▶ _About this task_
Your answer must be an exact copy of the records, minus any pictures.

▶ _Data section_
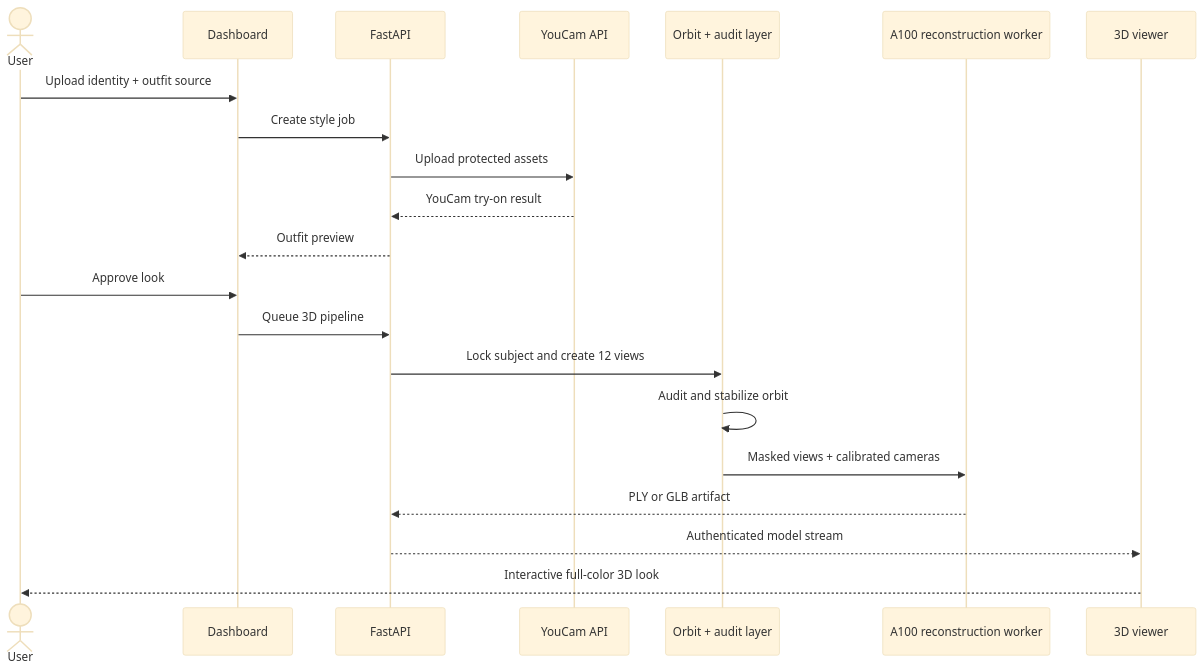
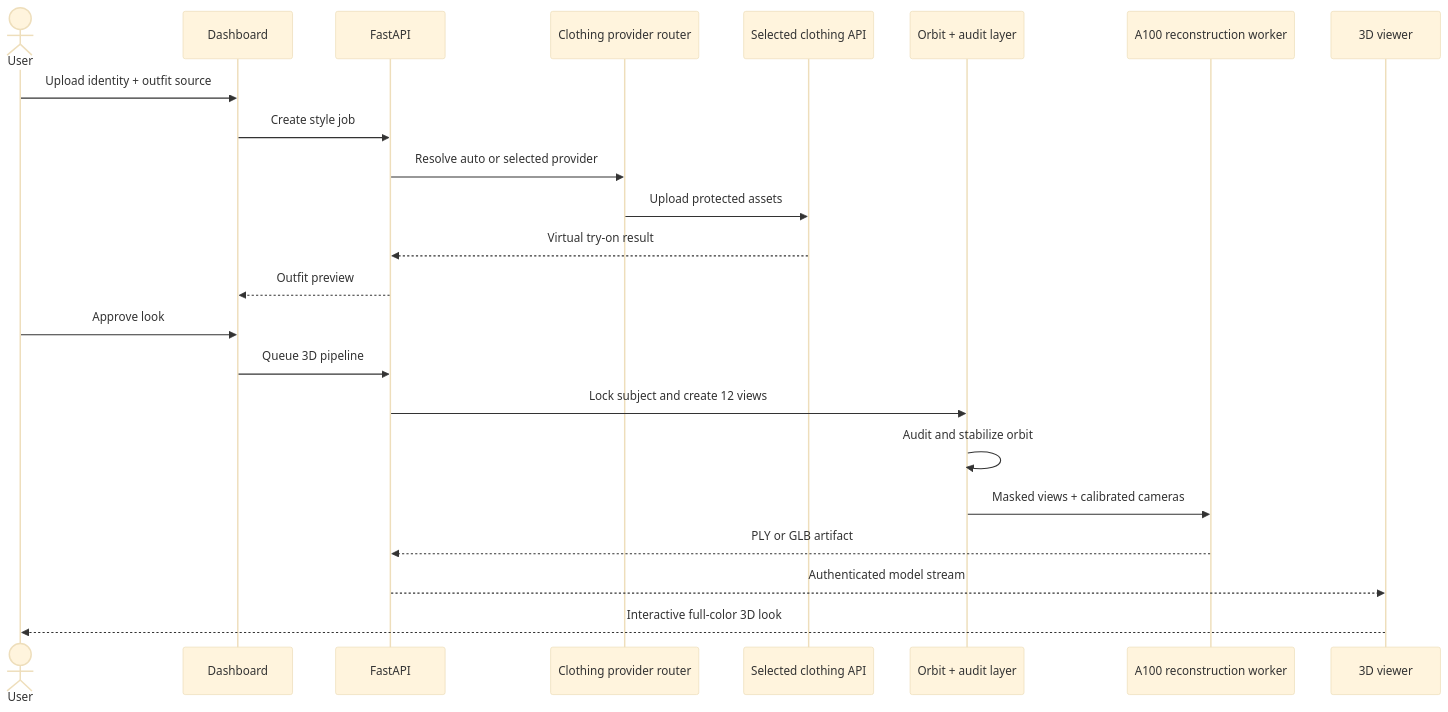
Before and after one commit to Harry-2005/YouCam-3D: the second of 2 diagrams in README.md, drawn with Mermaid (base theme). The commit also changed other lines of this file and 1 other file, not shown here.

Commit message:
docs: document multi-provider fitting architecture

````diff
--- a/README.md
+++ b/README.md
@@ -118,24 +121,26 @@
 ```mermaid
 sequenceDiagram
     actor U as User
     participant D as Dashboard
     participant A as FastAPI
-    participant Y as YouCam API
+    participant R as Clothing provider router
+    participant P as Selected clothing API
     participant O as Orbit + audit layer
     participant G as A100 reconstruction worker
     participant V as 3D viewer
 
     U->>D: Upload identity + outfit source
     D->>A: Create style job
-    A->>Y: Upload protected assets
-    Y-->>A: YouCam try-on result
+    A->>R: Resolve auto or selected provider
+    R->>P: Upload protected assets
+    P-->>A: Virtual try-on result
     A-->>D: Outfit preview
     U->>D: Approve look
     D->>A: Queue 3D pipeline
     A->>O: Lock subject and create 12 views
     O->>O: Audit and stabilize orbit
     O->>G: Masked views + calibrated cameras
     G-->>A: PLY or GLB artifact
     A-->>V: Authenticated model stream
     V-->>U: Interactive full-color 3D look
 ```
````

▶ _Answer for the task_
Before and after one commit to Harry-2005/YouCam-3D: the second of 2 diagrams in README.md, drawn with Mermaid (base theme). The commit also changed other lines of this file and 1 other file, not shown here.

Commit message:
docs: document multi-provider fitting architecture

````diff
--- a/README.md
+++ b/README.md
@@ -118,24 +121,26 @@
 ```mermaid
 sequenceDiagram
     actor U as User
     participant D as Dashboard
     participant A as FastAPI
-    participant Y as YouCam API
+    participant R as Clothing provider router
+    participant P as Selected clothing API
     participant O as Orbit + audit layer
     participant G as A100 reconstruction worker
     participant V as 3D viewer
 
     U->>D: Upload identity + outfit source
     D->>A: Create style job
-    A->>Y: Upload protected assets
-    Y-->>A: YouCam try-on result
+    A->>R: Resolve auto or selected provider
+    R->>P: Upload protected assets
+    P-->>A: Virtual try-on result
     A-->>D: Outfit preview
     U->>D: Approve look
     D->>A: Queue 3D pipeline
     A->>O: Lock subject and create 12 views
     O->>O: Audit and stabilize orbit
     O->>G: Masked views + calibrated cameras
     G-->>A: PLY or GLB artifact
     A-->>V: Authenticated model stream
     V-->>U: Interactive full-color 3D look
 ```
````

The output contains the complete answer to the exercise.